Because cancer cells grab as much glucose for themselves as they can, a glucose shortage occurs in the rest of your body.
That often means cancer patients develop sugar cravings. Because cancer is stealing glucose from normal cells they become hungry.
And, because healthy cells are robbed of glucose to burn for energy, cancer patients often feel constantly weak and tired.
In the later stages of cancer, the patient wastes away from lack of nutrition because all the food they eat is supporting cancer, not them.
That’s known as cachexia, and it causes many cancer deaths.
It’s also why eating refined sugar promotes the growth of cancer cells in your body.
We evolved sweet tooths so we would eat fruit only when it was ripe.
Not so we would strip the fiber, antioxidants, phytochemicals, and other nutrients out of the fruit and add refined sugar to EVERYTHING.
When our blood is high in glucose, feeds any cancer cells growing within you.
It also signals your pancreas to produce more insulin, which cancer cells also feed on.
Keeping blood sugar levels low is essential for long-term good health.
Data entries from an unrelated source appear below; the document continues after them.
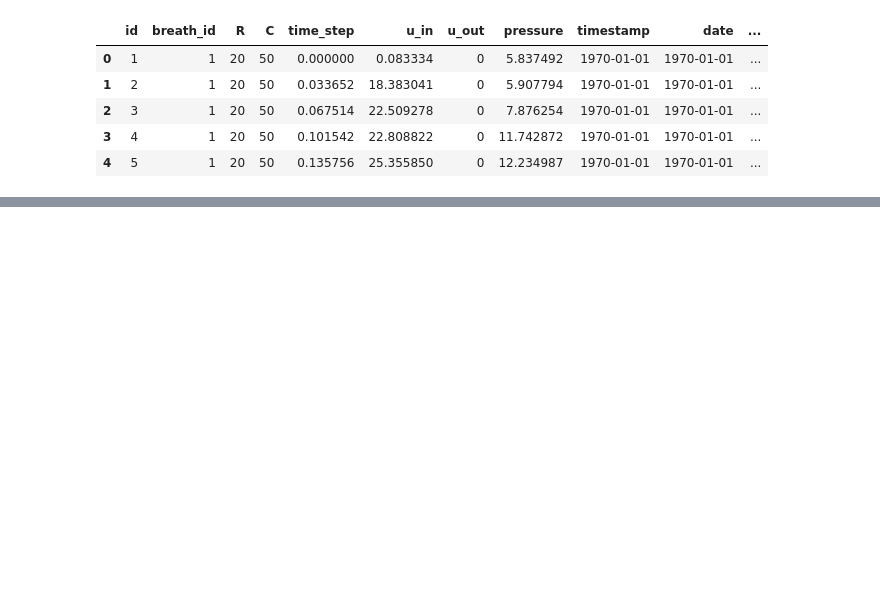
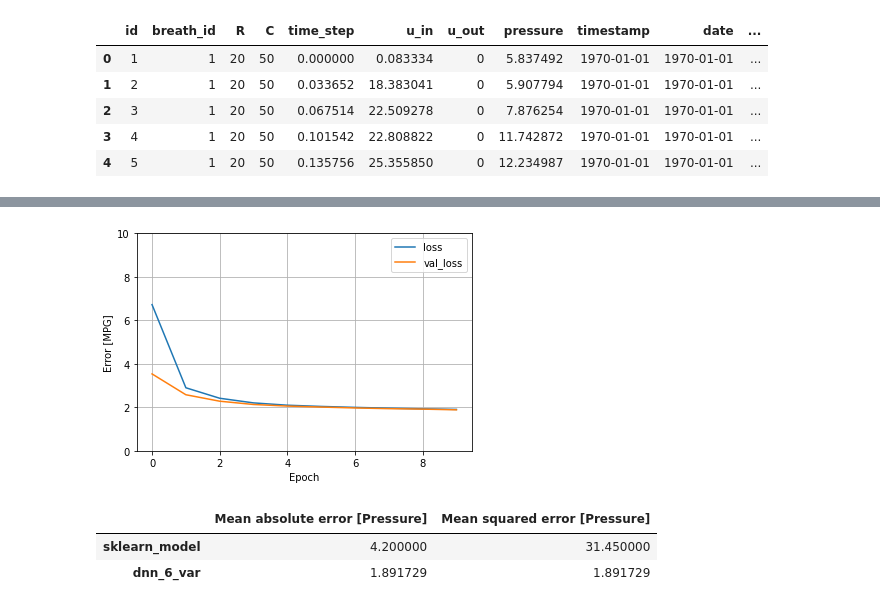
Before and after one commit to Lue-C/CapStone, a Jupyter notebook: eda.ipynb, the cells around one changed output, grey strips where cells are left out. Saved outputs shown, nothing was run; the diff lists cells and outputs as text; code cells hidden in the pictures; blank space fills up the shorter version.

```diff
--- a/eda.ipynb
+++ b/eda.ipynb
@@ -174,0 +400,4 @@ df1.head()
+# %%
+# Initalizing and training the model
+lin_reg = LinearRegression()
+lin_reg.fit(X_train, y_train)
@@ -174,0 +428,3 @@ df1.head()
+# %%
+#building the model using single input
+dnn_all_model = build_and_compile_model(u_all_normalizer)
@@ -174,0 +453,9 @@ df1.head()
+# %%
+#Train the model
+#%%time
+history = dnn_all_model.fit(
+    X_train[col_var], y_train,
+    validation_split=0.2,
+    verbose=1, epochs=10,
+    batch_size = 4000,
+    callbacks=get_callbacks("dnn_6_var"))
@@ -174,0 +485,13 @@ df1.head()
+# %%
+def plot_loss(history):
+    plt.plot(history.history['loss'], label='loss')
+    plt.plot(history.history['val_loss'], label='val_loss')
+    plt.ylim([0, 10])
+    plt.xlabel('Epoch')
+    plt.ylabel('Error [MPG]')
+    plt.legend()
+    plt.grid(True)
+# %%
+plot_loss(history)
+# %% [output]
+[figure, added]
@@ -174,0 +513,6 @@ df1.head()
+# %%
+pd.DataFrame(test_results, index=['Mean absolute error [Pressure]', 'Mean squared error [Pressure]']).T
+# %% [output]
+|  | Mean absolute error [Pressure] | Mean squared error [Pressure] |
+| sklearn_model | 4.200000 | 31.450000 |
+| dnn_6_var | 1.891729 | 1.891729 |
```
Also changed, not shown: parts of 97 cells of this notebook, 7 other files.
It affects not only cancer but diabetes.
One way to help prevent spikes of blood glucose is to eat one or two tablespoons of vinegar with your meal.
Glucose tolerance chromium (GTC) is a supplement that might also help.
Eating foods rich in antioxidants also helps lower your blood glucose.
Eating garlic and healthy fats such as olive oil have a similar result. This helps to explain why the Mediterranean diet is so healthy.
Proof is in the PET Scans Used to Diagnose, Not Treat Cancer
Machines using “positron emission tomography” (PET) are one of the best traditional ways to diagnose cancer because of how cancer cells gobble up so much glucose.
PET scans are used in every cancer center around the world. Oncologists use them to detect and diagnose cancer. Oncologists use cancer’s metabolism to diagnose it. Unfortunately, they do not use it to treat cancer.
CT scans can find cancer spots, but they can’t tell whether the cancer is dead or alive.
PET scans work because of cancer’s huge appetite for sugar.
After a cancer patient fasts for 6 hours, they’re injected with fluorodeoxyglucose (FDG). That’s a substance that’s a lot like glucose, but a radioactive isotope of fluorine replaces an oxygen atom. However, it’s close enough to glucose for cancer to try to gobble it up.
The patient will lie still for an hour. During that time, the FDG spreads through the body. Because it’s like glucose, any active tumors greedily scarf up the FDG.
During the actual scan, the fluorine interacts with the emission of positrons. When the FDG is concentrated in one place, that makes a clear, bright picture.
This driving hunger for glucose is a major weakness of cancer.
That’s because robbing it of glucose weakens cancer.